> WHAT IS BEING ASKED
Go through the entries below and print, exactly, the lines starting at the one with "-34,14 +37,14 @@" and ending at the one with "name on every", keeping both ends and no others.

> PROVIDED ENTRIES
Start of Block

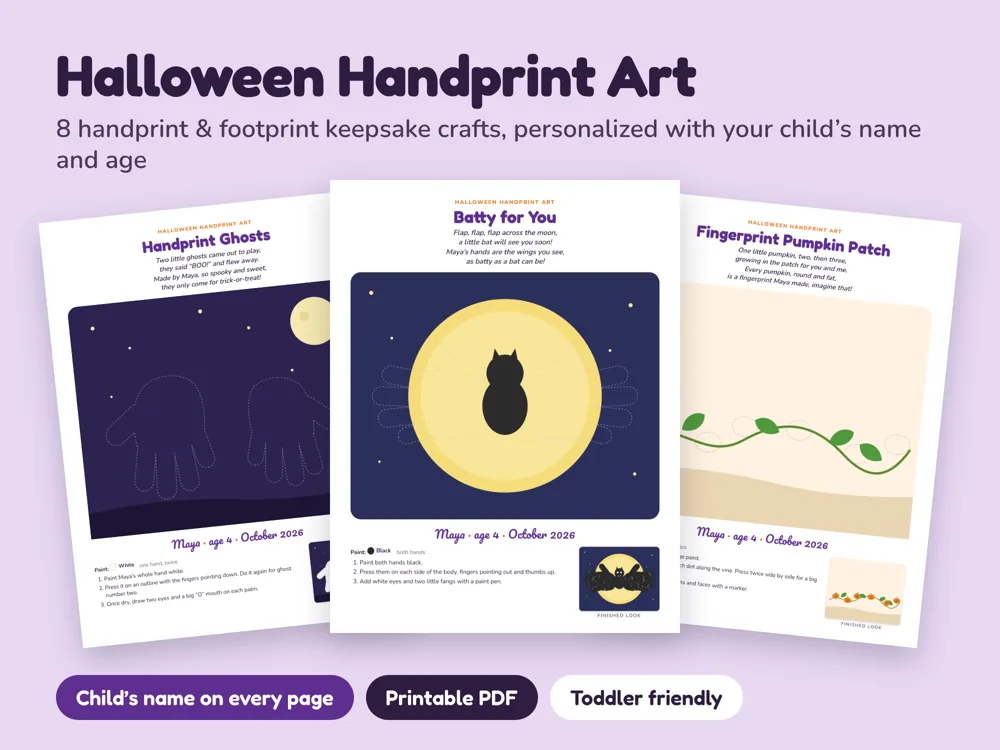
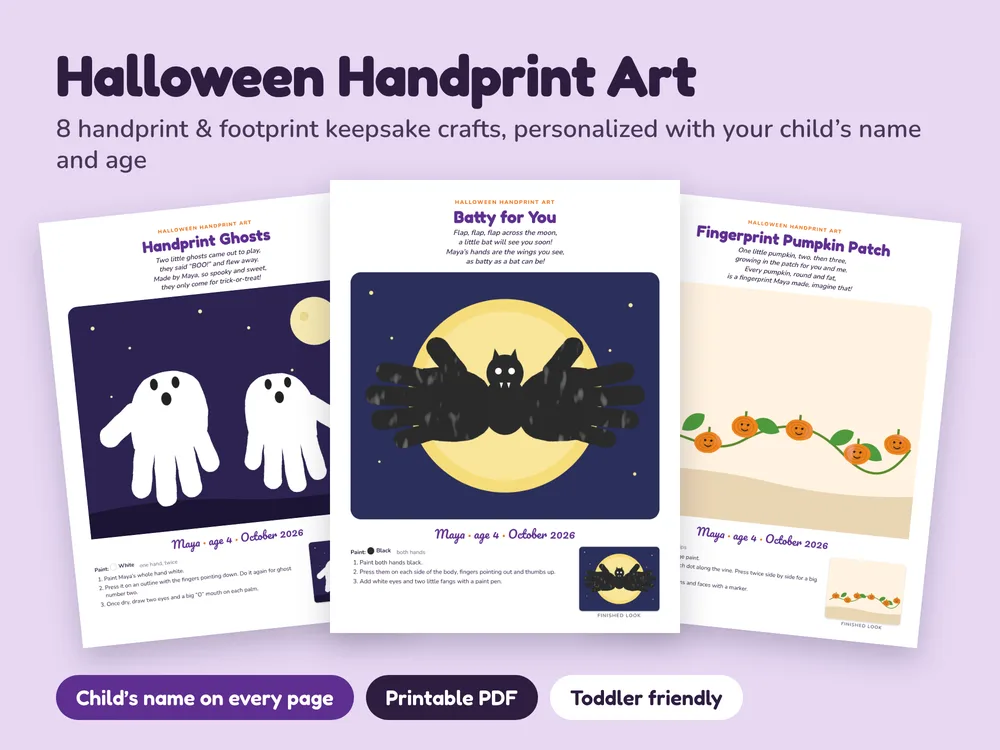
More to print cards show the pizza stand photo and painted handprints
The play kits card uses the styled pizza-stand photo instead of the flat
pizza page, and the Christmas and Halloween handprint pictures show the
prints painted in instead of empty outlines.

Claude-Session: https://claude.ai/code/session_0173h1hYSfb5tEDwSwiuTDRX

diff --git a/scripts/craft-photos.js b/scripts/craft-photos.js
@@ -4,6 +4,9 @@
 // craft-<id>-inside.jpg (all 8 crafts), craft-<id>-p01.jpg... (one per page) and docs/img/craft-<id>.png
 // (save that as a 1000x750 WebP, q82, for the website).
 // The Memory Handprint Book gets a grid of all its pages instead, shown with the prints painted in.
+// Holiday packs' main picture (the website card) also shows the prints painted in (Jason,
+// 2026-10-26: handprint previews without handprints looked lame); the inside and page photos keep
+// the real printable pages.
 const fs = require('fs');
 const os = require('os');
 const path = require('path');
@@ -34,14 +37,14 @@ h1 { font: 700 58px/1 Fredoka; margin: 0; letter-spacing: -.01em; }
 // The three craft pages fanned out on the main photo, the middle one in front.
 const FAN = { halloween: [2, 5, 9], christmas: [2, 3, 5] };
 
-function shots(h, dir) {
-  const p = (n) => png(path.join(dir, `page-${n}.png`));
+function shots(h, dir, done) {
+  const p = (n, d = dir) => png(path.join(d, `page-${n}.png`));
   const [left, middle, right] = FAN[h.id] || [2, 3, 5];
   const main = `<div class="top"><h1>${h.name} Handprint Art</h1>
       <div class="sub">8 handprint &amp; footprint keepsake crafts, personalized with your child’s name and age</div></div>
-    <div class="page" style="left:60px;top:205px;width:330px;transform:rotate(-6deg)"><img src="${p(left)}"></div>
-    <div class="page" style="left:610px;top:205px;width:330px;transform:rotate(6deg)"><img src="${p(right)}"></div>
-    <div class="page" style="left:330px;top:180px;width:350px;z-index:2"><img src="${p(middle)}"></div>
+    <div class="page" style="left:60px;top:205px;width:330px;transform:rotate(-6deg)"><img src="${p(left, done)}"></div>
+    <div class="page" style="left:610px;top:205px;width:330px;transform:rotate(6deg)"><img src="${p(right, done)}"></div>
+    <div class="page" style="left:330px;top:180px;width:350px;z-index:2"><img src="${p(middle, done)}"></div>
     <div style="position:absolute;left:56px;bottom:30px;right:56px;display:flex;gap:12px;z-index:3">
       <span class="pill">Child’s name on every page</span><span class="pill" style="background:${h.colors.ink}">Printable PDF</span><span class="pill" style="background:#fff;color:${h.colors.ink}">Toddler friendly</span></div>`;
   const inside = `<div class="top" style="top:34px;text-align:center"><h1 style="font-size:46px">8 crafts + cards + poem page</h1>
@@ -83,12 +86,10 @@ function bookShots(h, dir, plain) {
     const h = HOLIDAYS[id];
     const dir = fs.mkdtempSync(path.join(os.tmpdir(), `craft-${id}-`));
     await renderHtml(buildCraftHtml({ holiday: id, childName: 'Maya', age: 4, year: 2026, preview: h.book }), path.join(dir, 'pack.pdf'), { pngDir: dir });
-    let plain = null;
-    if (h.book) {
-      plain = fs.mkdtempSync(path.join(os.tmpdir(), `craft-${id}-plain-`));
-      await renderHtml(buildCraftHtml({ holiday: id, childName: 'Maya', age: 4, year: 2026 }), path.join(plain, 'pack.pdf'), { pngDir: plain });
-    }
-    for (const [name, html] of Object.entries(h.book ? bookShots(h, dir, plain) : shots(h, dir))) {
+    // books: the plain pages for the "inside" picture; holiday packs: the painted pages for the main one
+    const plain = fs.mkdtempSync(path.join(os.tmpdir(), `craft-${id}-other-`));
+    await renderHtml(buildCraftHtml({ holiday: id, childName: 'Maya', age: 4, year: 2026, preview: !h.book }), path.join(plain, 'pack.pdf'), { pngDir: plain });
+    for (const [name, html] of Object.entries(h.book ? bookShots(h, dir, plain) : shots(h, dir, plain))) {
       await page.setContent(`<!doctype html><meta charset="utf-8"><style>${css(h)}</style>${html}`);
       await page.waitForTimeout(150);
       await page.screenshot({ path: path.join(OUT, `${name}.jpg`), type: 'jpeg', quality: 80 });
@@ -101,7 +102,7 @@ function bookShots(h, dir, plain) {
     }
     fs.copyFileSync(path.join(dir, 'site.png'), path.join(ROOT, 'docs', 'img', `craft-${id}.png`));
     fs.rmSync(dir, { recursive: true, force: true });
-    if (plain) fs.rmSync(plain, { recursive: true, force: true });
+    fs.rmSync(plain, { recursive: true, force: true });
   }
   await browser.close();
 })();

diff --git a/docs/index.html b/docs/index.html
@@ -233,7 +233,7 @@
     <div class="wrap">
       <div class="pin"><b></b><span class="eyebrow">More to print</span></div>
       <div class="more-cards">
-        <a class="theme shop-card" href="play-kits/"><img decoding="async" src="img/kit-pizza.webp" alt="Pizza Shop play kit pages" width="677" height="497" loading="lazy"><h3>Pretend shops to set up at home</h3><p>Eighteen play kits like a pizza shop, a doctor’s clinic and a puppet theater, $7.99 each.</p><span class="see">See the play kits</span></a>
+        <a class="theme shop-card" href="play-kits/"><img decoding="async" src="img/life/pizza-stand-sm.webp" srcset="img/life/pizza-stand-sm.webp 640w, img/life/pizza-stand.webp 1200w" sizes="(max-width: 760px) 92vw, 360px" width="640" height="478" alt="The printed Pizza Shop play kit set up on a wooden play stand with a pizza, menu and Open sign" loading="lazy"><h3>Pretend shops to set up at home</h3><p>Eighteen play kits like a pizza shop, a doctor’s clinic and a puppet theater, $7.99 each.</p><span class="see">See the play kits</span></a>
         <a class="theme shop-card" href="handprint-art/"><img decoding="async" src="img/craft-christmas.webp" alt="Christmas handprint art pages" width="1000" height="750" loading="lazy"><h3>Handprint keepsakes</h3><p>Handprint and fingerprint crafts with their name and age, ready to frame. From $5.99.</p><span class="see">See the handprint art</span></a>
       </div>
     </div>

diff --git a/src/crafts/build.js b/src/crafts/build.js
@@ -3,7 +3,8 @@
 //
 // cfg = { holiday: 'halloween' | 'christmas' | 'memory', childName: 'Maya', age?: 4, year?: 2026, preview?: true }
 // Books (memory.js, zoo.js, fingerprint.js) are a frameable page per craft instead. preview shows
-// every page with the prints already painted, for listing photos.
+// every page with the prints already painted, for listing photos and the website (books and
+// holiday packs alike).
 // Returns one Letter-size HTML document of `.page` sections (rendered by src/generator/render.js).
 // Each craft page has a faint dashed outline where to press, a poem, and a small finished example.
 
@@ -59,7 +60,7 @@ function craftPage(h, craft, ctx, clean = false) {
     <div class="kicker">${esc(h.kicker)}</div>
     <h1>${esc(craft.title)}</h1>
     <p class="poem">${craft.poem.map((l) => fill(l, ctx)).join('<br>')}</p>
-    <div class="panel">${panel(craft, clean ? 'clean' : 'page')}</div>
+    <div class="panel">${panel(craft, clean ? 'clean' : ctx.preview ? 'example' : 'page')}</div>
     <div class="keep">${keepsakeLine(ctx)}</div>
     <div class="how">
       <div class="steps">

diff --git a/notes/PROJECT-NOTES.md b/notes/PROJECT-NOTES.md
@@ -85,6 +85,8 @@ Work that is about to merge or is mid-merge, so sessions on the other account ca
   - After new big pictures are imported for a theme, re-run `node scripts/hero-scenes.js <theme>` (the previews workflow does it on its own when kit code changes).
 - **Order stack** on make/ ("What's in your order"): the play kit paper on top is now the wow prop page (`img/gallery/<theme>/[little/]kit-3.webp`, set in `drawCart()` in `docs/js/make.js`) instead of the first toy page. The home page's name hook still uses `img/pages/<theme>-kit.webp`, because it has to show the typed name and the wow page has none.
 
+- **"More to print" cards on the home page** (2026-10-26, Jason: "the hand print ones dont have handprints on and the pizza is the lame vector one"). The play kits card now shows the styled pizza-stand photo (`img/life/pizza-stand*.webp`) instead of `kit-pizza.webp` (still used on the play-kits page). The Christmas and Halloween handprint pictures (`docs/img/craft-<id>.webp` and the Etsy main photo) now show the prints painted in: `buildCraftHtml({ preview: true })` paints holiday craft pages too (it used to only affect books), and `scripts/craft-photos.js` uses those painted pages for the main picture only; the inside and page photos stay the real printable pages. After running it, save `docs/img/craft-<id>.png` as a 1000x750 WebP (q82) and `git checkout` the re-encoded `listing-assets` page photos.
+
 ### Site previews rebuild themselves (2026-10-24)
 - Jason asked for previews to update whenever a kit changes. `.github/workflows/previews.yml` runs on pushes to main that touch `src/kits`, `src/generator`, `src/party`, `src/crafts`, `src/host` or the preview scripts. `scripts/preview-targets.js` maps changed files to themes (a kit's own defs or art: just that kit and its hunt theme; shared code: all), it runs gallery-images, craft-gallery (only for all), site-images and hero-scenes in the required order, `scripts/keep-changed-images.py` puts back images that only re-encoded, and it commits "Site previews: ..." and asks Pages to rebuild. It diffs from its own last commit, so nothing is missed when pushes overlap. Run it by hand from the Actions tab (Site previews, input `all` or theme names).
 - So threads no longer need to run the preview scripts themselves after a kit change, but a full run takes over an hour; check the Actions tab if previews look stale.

End of Block

> WRITTEN SOLUTION
@@ -34,14 +37,14 @@ h1 { font: 700 58px/1 Fredoka; margin: 0; letter-spacing: -.01em; }
 // The three craft pages fanned out on the main photo, the middle one in front.
 const FAN = { halloween: [2, 5, 9], christmas: [2, 3, 5] };
 
-function shots(h, dir) {
-  const p = (n) => png(path.join(dir, `page-${n}.png`));
+function shots(h, dir, done) {
+  const p = (n, d = dir) => png(path.join(d, `page-${n}.png`));
   const [left, middle, right] = FAN[h.id] || [2, 3, 5];
   const main = `<div class="top"><h1>${h.name} Handprint Art</h1>
       <div class="sub">8 handprint &amp; footprint keepsake crafts, personalized with your child’s name and age</div></div>
-    <div class="page" style="left:60px;top:205px;width:330px;transform:rotate(-6deg)"><img src="${p(left)}"></div>
-    <div class="page" style="left:610px;top:205px;width:330px;transform:rotate(6deg)"><img src="${p(right)}"></div>
-    <div class="page" style="left:330px;top:180px;width:350px;z-index:2"><img src="${p(middle)}"></div>
+    <div class="page" style="left:60px;top:205px;width:330px;transform:rotate(-6deg)"><img src="${p(left, done)}"></div>
+    <div class="page" style="left:610px;top:205px;width:330px;transform:rotate(6deg)"><img src="${p(right, done)}"></div>
+    <div class="page" style="left:330px;top:180px;width:350px;z-index:2"><img src="${p(middle, done)}"></div>
     <div style="position:absolute;left:56px;bottom:30px;right:56px;display:flex;gap:12px;z-index:3">
       <span class="pill">Child’s name on every page</span><span class="pill" style="background:${h.colors.ink}">Printable PDF</span><span class="pill" style="background:#fff;color:${h.colors.ink}">Toddler friendly</span></div>`;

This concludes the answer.